Piyush Yadav, Dhaval Salwala, Dibya Prakash Das, Edward Curry, “Knowledge Graph Driven Approach to Represent Video Streams for Spatiotemporal Event Pattern Matching in Complex Event Processing“, In International Journal of Semantic Computing, vol. 14, no. 03, pp. 423-455, 2020.
Complex Event Processing (CEP) is an event processing paradigm to perform real-time analytics over streaming data and match high-level event patterns. Presently, CEP is limited to process structured data stream. Video streams are complicated due to their unstructured data model and limit CEP systems to perform matching over them. This work introduces a graph-based structure for continuous evolving video streams, which enables the CEP system to query complex video event patterns. We propose the Video Event Knowledge Graph (VEKG), a graph-driven representation of video data.
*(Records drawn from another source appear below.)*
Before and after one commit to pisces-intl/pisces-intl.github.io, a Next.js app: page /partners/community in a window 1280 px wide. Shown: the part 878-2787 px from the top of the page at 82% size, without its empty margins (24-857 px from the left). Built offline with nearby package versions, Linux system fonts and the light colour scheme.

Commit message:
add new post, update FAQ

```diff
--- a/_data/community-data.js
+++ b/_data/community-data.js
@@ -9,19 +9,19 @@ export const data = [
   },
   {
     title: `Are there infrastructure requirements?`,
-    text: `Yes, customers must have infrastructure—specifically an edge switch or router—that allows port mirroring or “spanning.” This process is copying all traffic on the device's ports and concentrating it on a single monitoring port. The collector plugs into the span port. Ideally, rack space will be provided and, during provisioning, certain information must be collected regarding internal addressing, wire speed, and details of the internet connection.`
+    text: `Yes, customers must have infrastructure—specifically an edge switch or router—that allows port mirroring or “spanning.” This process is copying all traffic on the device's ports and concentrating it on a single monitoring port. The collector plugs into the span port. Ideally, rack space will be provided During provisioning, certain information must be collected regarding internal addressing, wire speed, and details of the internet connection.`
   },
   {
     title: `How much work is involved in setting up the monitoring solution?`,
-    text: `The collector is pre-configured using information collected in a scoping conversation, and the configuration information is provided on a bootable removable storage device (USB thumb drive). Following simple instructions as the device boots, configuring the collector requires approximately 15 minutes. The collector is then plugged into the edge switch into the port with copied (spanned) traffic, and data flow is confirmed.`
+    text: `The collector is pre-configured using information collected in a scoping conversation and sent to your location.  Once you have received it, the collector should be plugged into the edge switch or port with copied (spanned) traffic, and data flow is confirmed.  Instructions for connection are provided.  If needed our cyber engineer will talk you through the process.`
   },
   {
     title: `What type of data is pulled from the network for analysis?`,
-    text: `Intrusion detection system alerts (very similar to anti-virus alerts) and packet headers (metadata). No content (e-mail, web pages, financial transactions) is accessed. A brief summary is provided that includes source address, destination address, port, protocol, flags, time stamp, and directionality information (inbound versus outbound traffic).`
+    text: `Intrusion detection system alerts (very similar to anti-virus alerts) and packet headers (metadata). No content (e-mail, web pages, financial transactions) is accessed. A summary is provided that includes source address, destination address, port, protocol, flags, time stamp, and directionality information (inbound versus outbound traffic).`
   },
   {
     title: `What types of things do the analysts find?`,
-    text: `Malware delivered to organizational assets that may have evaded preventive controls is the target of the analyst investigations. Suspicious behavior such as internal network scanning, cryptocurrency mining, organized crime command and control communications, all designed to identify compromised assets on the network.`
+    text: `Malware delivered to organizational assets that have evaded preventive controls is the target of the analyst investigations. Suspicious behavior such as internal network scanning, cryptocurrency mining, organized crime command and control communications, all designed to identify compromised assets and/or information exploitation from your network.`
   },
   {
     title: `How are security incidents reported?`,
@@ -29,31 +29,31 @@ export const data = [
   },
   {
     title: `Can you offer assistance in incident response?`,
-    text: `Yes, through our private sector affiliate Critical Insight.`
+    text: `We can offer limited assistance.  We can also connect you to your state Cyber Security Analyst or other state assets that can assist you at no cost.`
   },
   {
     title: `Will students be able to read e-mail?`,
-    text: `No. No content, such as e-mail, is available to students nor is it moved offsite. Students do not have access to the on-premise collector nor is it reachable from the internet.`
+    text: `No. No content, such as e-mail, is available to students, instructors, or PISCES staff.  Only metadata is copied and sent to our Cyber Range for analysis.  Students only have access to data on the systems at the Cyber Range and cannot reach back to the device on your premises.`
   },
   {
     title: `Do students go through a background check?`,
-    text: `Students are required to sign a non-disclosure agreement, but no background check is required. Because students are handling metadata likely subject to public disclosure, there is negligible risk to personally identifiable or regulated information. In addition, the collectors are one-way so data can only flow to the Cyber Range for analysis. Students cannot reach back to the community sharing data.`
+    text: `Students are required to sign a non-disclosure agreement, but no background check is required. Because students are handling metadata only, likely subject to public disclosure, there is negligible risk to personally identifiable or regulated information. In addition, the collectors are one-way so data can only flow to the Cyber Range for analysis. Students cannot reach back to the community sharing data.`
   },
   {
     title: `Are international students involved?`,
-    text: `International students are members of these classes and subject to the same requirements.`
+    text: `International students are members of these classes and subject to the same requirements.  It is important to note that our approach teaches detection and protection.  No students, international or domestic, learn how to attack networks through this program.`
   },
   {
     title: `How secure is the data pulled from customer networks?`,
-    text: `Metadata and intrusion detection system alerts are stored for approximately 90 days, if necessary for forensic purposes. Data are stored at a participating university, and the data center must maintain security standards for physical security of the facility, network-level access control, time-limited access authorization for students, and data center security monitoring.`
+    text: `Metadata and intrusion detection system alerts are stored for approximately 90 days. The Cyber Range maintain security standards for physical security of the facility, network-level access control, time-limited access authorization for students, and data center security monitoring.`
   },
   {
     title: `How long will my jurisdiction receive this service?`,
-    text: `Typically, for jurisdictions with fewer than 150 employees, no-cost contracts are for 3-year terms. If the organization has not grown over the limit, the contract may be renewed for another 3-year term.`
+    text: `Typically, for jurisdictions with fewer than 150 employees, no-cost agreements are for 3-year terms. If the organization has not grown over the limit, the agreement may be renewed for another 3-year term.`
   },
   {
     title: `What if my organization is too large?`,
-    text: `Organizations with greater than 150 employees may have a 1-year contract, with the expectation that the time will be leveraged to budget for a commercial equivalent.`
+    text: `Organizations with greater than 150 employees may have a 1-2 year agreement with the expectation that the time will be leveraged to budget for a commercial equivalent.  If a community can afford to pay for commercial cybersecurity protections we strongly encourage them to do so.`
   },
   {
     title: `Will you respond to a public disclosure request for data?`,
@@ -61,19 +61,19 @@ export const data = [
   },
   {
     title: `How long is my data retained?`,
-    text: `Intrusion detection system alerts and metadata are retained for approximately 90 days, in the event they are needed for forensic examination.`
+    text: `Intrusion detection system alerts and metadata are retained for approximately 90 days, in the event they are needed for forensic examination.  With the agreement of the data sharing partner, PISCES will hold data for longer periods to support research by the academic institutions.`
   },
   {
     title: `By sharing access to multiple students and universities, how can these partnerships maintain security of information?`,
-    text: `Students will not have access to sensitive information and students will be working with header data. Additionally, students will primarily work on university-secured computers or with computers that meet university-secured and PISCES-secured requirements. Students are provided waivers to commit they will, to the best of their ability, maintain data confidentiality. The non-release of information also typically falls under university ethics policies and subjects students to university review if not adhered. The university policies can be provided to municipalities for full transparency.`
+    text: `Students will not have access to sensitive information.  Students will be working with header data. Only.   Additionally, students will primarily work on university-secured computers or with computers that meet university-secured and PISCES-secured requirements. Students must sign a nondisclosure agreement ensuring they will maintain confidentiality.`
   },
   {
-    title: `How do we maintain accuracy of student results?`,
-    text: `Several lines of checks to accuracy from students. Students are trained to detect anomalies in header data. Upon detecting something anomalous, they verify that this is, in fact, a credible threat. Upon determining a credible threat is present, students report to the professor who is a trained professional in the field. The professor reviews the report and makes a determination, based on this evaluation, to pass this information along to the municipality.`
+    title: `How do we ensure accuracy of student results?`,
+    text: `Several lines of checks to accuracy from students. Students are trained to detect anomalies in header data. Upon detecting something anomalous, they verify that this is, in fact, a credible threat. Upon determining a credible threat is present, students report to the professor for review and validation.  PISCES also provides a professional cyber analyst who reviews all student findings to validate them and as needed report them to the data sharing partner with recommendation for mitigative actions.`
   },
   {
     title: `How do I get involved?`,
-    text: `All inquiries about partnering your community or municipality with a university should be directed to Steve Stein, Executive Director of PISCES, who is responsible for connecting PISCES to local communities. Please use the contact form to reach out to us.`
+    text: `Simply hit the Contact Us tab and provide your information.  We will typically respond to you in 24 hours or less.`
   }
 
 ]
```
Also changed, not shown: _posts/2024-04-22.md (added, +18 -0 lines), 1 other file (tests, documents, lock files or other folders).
VEKG models video objects as nodes and their relationship interaction as edges over time and space. It creates a semantic knowledge representation of video data derived from the detection of high-level semantic concepts from the video using an ensemble of deep learning models. A CEP-based state optimization — VEKG-Time Aggregated Graph (VEKG-TAG) — is proposed over VEKG representation for faster event detection. VEKG-TAG is a spatiotemporal graph aggregation method that provides a summarized view of the VEKG graph over a given time length. We defined a set of nine event pattern rules for two domains (Activity Recognition and Traffic Management), which act as a query and applied over VEKG graphs to discover complex event patterns. To show the efficacy of our approach, we performed extensive experiments over 801 video clips across 10 datasets. The proposed VEKG approach was compared with other state-of-the-art methods and was able to detect complex event patterns over videos with FF-Score ranging from 0.44 to 0.90. In the given experiments, the optimized VEKG-TAG was able to reduce 99% and 93% of VEKG nodes and edges, respectively, with 5.19XX faster search time, achieving sub-second median latency of 4–20ms.